Here’s an example question:
What is John going to do before the course starts?
A. attend a class
B. write a report
C. read a book
Hint: If you don’t know what the answer is, think about what is not correct. If are certain that C is incorrect, then you can guess at either A and B. Never leave a question unanswered.
Label a Map, Diagram, etc
One of the more challenging questions in the listening exam is labeling a map, diagram, or plan. In this case, you need to listen very carefully and follow the verbal description well enough to associate it with the visual representation. This requires the ability to follow instructions and directions, or determine spatial relationships.
It should look something like this:
There are many variations on this, but quite simply you will be given some sort of incomplete information and asked to complete it according to the information in the listening passage. Perhaps it will be a note or form that needs to be filled with names or numbers. In other cases it is a more complex flow chart that needs you to listen for stages in a procedure.
The most important thing with this type of question is to read the instructions carefully. It will say something like:
WRITE NO MORE THAN TWO WORDS AND/OR A NUMBER
You must make sure to stick to this as any answer with too many words will be marked as incorrect.
This is something many students find to be difficult as you are asked a question and required to listen to find the words in the recording. You will again be told the maximum number of words you can use, so make sure not to exceed that limit.
Because of the nature of the question, the answer will not be too complex. Instead, expect questions like “Who…?” and “What time…?” that require only one or two words as an answer.
Each question is worth one mark, so you will be given a mark out of forty for your IELTS listening test. This is converted to a band score of between 0-9.
You can calculate your band score from the number of answers you get correct. Do plenty of listening practice under exam conditions and you will get a good idea of what your band score will be after doing the real IELTS exam.
Other Important Things to Know
You may hear speakers from the U.K. or U.S.A., as well as Canada, New Zealand, Australia, or South Africa. Some students practice listening exclusively to American TV or BBC News and so they are confused by the other accents. However, English is an international language and you should be familiar with these accents at the very least. The speakers will speak clearly and in standard English, so there is no new slang or technical jargon to encounter.
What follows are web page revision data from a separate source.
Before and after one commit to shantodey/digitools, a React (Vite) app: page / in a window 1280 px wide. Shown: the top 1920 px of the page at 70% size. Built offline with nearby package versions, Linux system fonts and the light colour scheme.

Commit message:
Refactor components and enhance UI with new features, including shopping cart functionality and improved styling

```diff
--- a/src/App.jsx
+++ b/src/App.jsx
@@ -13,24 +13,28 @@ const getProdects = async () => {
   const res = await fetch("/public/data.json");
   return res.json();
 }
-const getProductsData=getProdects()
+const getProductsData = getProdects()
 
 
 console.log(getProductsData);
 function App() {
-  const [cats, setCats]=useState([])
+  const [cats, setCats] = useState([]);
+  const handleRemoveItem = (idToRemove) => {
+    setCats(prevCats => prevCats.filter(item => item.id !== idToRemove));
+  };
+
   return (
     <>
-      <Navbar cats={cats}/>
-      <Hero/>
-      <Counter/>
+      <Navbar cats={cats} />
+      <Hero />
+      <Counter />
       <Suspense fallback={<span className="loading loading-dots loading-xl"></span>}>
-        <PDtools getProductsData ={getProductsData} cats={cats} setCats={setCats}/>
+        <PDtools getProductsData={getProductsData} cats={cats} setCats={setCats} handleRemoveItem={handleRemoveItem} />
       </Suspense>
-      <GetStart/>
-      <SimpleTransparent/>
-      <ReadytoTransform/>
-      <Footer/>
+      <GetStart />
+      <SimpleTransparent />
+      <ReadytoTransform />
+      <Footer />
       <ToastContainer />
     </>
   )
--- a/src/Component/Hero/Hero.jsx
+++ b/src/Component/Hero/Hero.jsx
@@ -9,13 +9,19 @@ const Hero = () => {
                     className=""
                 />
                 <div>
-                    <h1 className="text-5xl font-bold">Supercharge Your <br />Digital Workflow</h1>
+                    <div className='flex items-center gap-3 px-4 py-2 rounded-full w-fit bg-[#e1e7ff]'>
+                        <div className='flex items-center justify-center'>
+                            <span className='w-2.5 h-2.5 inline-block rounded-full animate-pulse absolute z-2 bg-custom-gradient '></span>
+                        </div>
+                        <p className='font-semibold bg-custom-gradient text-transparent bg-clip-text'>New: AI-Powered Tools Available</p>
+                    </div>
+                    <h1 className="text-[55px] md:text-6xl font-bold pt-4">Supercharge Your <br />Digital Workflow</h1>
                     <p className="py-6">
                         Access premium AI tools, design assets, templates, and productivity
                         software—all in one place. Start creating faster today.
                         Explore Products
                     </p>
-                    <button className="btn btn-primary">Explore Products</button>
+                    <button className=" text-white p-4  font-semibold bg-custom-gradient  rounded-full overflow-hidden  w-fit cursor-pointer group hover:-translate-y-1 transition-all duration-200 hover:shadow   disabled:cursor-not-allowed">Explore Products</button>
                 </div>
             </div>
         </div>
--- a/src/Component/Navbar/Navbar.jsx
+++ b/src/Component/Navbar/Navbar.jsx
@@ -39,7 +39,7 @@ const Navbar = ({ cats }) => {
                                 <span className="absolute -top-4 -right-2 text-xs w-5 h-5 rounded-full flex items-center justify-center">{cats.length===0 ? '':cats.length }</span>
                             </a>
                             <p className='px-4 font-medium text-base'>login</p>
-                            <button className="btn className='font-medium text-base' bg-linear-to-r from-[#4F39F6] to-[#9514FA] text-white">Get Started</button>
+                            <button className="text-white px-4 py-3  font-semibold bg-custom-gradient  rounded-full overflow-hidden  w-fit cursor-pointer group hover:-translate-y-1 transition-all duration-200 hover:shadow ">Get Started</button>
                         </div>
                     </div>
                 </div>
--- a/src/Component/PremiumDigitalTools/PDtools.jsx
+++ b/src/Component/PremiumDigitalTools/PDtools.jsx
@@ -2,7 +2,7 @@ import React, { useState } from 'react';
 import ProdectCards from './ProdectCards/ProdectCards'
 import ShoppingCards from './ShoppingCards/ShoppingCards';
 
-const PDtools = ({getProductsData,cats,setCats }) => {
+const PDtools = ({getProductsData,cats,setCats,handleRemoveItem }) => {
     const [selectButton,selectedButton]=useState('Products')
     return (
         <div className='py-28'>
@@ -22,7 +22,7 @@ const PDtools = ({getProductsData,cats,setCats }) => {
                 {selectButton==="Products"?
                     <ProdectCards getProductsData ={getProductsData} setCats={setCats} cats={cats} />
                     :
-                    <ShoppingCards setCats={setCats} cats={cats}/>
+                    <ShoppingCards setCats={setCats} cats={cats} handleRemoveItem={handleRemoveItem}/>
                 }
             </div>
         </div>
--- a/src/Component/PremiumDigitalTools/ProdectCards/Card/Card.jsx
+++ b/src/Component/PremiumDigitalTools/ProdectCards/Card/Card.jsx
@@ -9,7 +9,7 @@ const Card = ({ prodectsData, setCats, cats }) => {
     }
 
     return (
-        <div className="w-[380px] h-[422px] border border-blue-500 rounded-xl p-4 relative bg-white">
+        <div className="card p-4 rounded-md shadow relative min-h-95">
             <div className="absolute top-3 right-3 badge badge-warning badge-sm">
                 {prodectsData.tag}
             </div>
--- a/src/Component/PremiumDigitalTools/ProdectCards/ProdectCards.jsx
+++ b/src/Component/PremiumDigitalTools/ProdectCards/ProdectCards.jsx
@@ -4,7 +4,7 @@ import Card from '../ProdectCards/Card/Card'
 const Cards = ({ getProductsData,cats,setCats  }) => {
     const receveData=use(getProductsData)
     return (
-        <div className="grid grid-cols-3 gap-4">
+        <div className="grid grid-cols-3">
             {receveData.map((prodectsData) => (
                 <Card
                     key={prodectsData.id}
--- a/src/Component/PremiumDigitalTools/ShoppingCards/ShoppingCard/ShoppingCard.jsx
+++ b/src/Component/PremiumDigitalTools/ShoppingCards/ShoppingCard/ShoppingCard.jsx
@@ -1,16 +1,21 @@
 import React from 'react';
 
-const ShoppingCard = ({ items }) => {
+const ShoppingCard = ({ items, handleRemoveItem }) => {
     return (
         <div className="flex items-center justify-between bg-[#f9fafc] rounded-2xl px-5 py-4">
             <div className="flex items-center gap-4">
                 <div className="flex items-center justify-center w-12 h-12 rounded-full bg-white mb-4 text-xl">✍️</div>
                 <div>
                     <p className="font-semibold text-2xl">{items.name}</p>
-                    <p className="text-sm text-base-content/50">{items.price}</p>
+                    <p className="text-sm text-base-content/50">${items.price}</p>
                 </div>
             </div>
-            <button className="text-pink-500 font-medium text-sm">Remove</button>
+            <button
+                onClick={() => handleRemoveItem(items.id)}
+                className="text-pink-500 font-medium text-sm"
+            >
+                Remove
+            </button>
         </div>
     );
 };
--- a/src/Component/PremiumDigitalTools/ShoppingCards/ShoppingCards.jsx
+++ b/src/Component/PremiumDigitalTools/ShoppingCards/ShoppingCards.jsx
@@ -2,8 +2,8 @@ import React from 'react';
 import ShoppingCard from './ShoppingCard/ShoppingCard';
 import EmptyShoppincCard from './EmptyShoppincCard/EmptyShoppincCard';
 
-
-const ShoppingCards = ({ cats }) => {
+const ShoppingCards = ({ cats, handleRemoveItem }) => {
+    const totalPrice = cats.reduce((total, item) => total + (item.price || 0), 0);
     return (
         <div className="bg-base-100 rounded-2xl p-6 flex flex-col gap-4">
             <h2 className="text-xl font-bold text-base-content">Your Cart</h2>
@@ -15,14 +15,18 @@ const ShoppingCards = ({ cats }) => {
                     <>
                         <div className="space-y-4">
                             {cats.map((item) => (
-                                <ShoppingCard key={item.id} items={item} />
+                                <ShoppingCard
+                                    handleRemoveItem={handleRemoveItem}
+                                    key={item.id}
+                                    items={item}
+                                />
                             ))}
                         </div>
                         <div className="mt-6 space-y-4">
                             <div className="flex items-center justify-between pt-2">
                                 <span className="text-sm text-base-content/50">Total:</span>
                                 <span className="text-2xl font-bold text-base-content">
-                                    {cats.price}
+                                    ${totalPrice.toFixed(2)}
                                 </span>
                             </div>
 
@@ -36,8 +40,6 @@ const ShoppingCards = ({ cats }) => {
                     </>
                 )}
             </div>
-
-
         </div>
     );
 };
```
The IELTS exam is, to some extent, also a test of your thinking skills. Sometimes there are answered designed to trick you. It is not always straightforward. You may have to think carefully about a question and the answer may appear to be one of two possible answers, but only a very careful analysis of the language would reveal the correct one. In these cases, it is best to take a guess and move quickly on. You don’t have time to dwell on the difficult ones. Make sure you get the easy stuff right first.
Strategies for Success in IELTS Listening
I have numerous posts on this blog offering free help for students with their IELTS listening preparation. You can find some of them here:
- How to Answer Multiple Choice Questions [IELTS Listening Tips]
- How to Pass the IELTS Listening
- 4 Tips For Improving Your IELTS Listening Score
- Improve your English listening skills with podcasts
- 10 IELTS Listening Tips
The gist of it is this: practice is absolutely vital. Additionally, you need to be familiar with hearing English, with exam techniques, and with listening for specific details in both conversations and monologues. Get used to the format of the IELTS exam and the wording used in listening questions, and then on exam day you must read these instructions very carefully. It is easy to make small, silly mistakes.